* [WHAT YOU WILL DO]: Among the entries below, find every line that has "RouteMain" and pull it out.

Screenshot and code edit data:

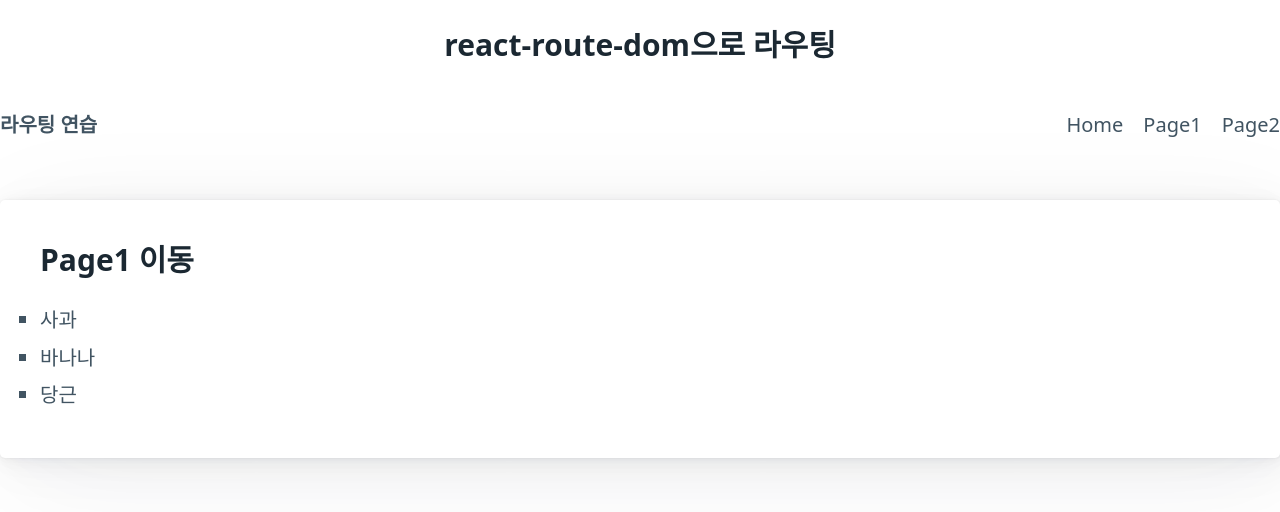
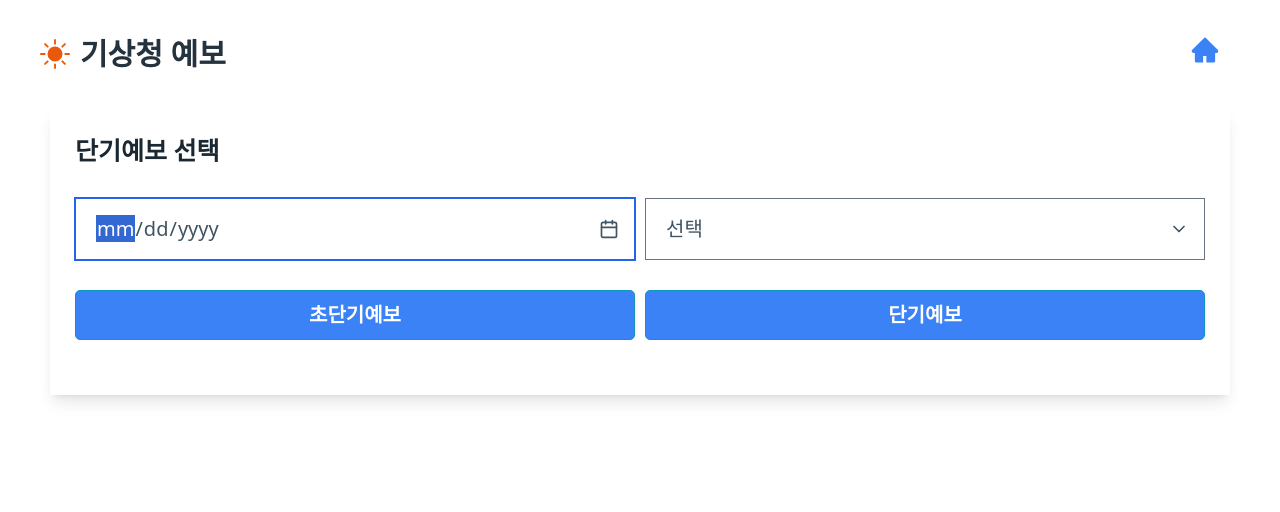
Before and after one commit to ynnij/k-digital-react, a React (Create React App) app: page / in a window 1280 px wide. Shown: the top 512 px of the page. Built offline with nearby package versions, Linux system fonts and the light colour scheme.

Commit message:
1024 수업 내용 추가

```diff
--- a/src/App.js
+++ b/src/App.js
@@ -10,6 +10,7 @@ import MyRef from './07/MyRef';
 import Gallery from './08/Gallery';
 import Busan from './09/Busan';
 import RouteMain from './10/RouteMain';
+import Fcst from './11/Fcst';
 function App() {
   return (
     // <Clock />
@@ -22,7 +23,8 @@ function App() {
     //<MyRef />
     //<Gallery />
     //<Busan />
-    <RouteMain/>
+    //<RouteMain/>
+    <Fcst />
   );
 }
 
```
Also changed, not shown: 1 other file (tests, documents, lock files or other folders).
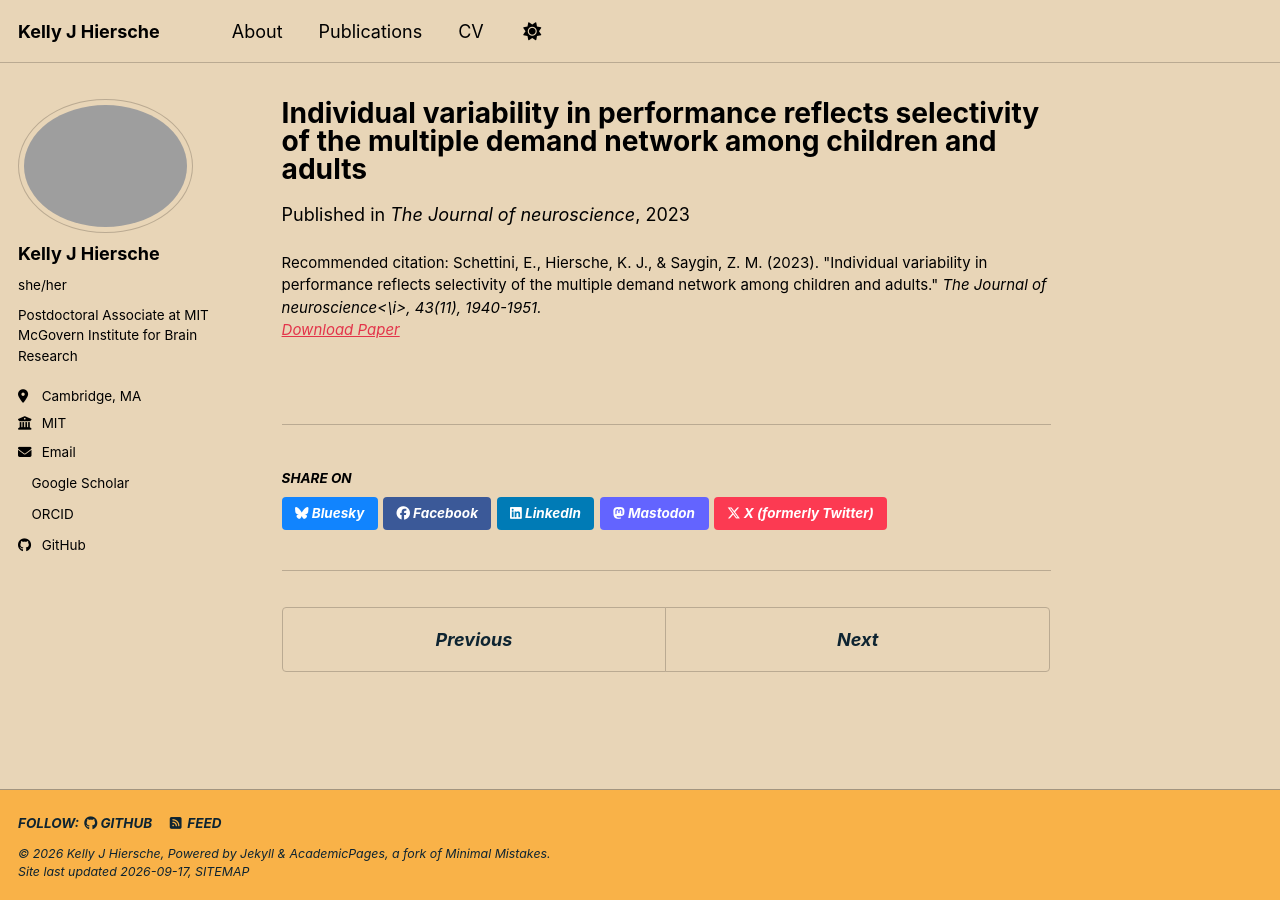
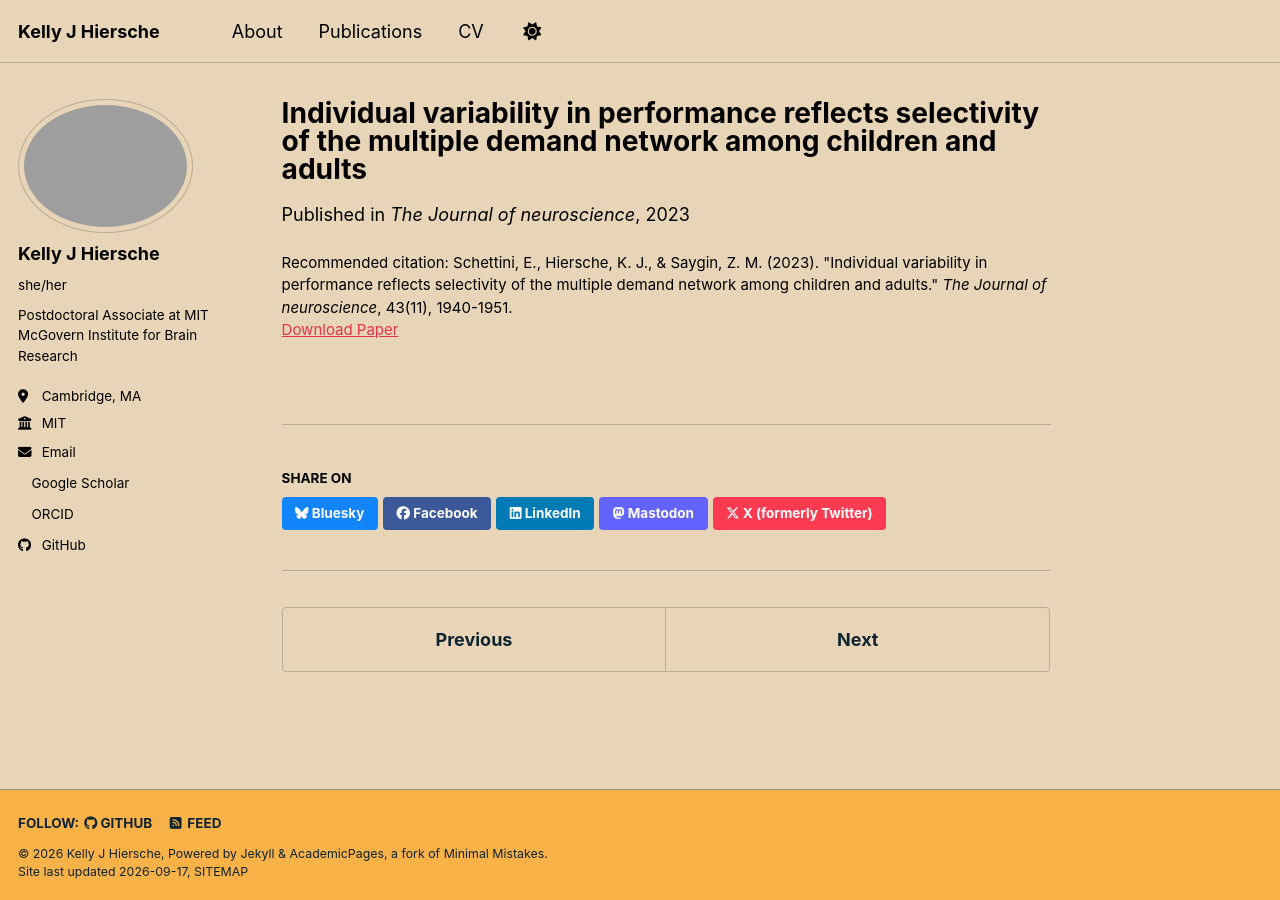
Before and after one commit to kellyjhiersche/kellyjhiersche.github.io, a Jekyll site: the page built from _publications/2023-03-15-IndVar-MD-childadult.md, in a window 1280 px wide. Built offline with Jekyll 4.4.1, drawn with Linux system fonts in a browser that asks for light colours; a style sheet for code colours, icons or effects is not loaded.

```diff
--- a/_publications/2023-03-15-IndVar-MD-childadult.md
+++ b/_publications/2023-03-15-IndVar-MD-childadult.md
@@ -6,5 +6,5 @@ permalink: /publication/2023-03-15-IndVar-MD-childadult
 date: 2023-03-15
 venue: 'The Journal of neuroscience'
 paperurl: 'https://www.jneurosci.org/content/43/11/1940.abstract'
-citation: 'Schettini, E., Hiersche, K. J., & Saygin, Z. M. (2023). &quot;Individual variability in performance reflects selectivity of the multiple demand network among children and adults.&quot; <i>The Journal of neuroscience<\i>, 43(11), 1940-1951.'
+citation: 'Schettini, E., Hiersche, K. J., & Saygin, Z. M. (2023). &quot;Individual variability in performance reflects selectivity of the multiple demand network among children and adults.&quot; <i>The Journal of neuroscience</i>, 43(11), 1940-1951.'
 ---
```
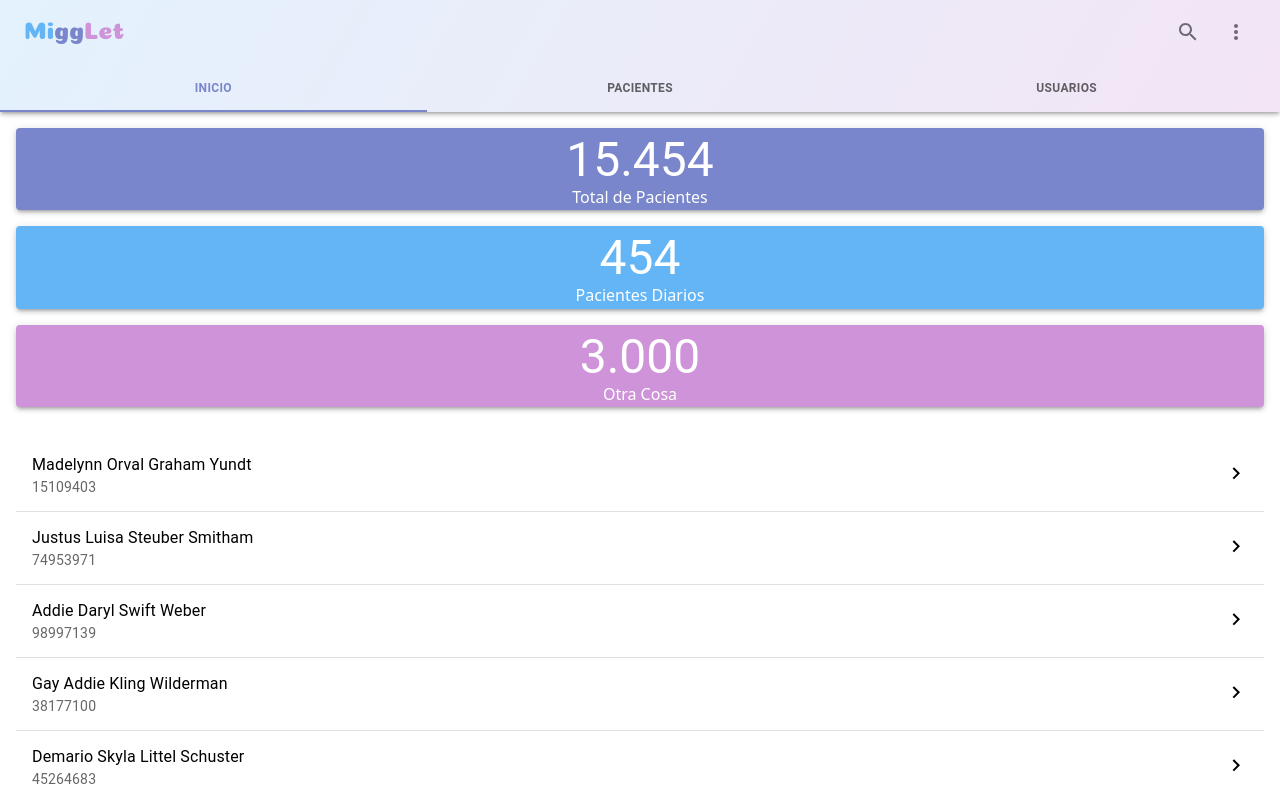
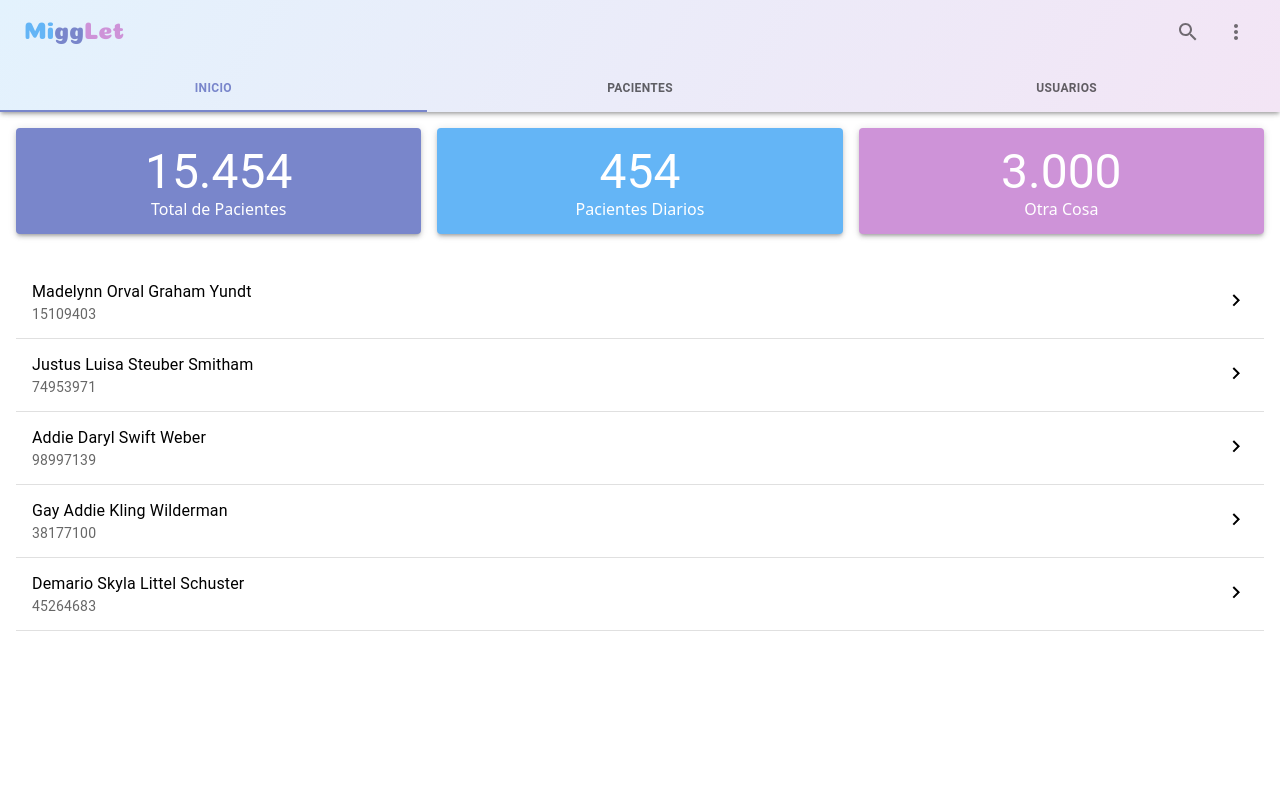
Before and after one commit to luiseyer/MiggLet, a React (Vite) app in the folder app/: page /dashboard in a window 1280 px wide. Built offline with nearby package versions, Linux system fonts and the light colour scheme; sample sign-in values are in the browser's storage.

Commit message:
prototipo de estadísticas

```diff
--- a/app/src/pages/Dashboard.jsx
+++ b/app/src/pages/Dashboard.jsx
@@ -4,9 +4,10 @@ import { PageContainer, Section, NavigationMenu, PatientList } from '@components
 import data from '@helpers/data'
 
 const Item = styled(Paper)(({ theme }) => ({
-  padding: 4,
+  padding: '1rem',
   textAlign: 'center',
-  color: theme.palette.light.main
+  color: theme.palette.light.main,
+  flex: '1 1 250px'
 }))
 
 const DashboardPage = () => {
@@ -16,16 +17,16 @@ const DashboardPage = () => {
     <PageContainer>
       <NavigationMenu />
       <Section color='light.main'>
-        <Box sx={{ display: 'grid', gridTemplateColumns: '1fr', gap: 2, mb: 4 }}>
-          <Item elevation={3} sx={{ backgroundColor: 'primary.main' }}>
+        <Box sx={{ display: 'flex', flexWrap: 'wrap', gap: 2, mb: 4 }}>
+          <Item elevation={3} sx={{ bgcolor: 'primary.main' }}>
             <Typography variant='h3'>15.454</Typography>
             Total de Pacientes
           </Item>
-          <Item elevation={3} sx={{ backgroundColor: 'secondary.main' }}>
+          <Item elevation={3} sx={{ bgcolor: 'secondary.main' }}>
             <Typography variant='h3'>454</Typography>
             Pacientes Diarios
           </Item>
-          <Item elevation={3} sx={{ backgroundColor: 'tertiary.main' }}>
+          <Item elevation={3} sx={{ bgcolor: 'tertiary.main' }}>
             <Typography variant='h3'>3.000</Typography>
             Otra Cosa
           </Item>
```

* [PROBLEM SOLUTION]:
 import RouteMain from './10/RouteMain';
-    <RouteMain/>
+    //<RouteMain/>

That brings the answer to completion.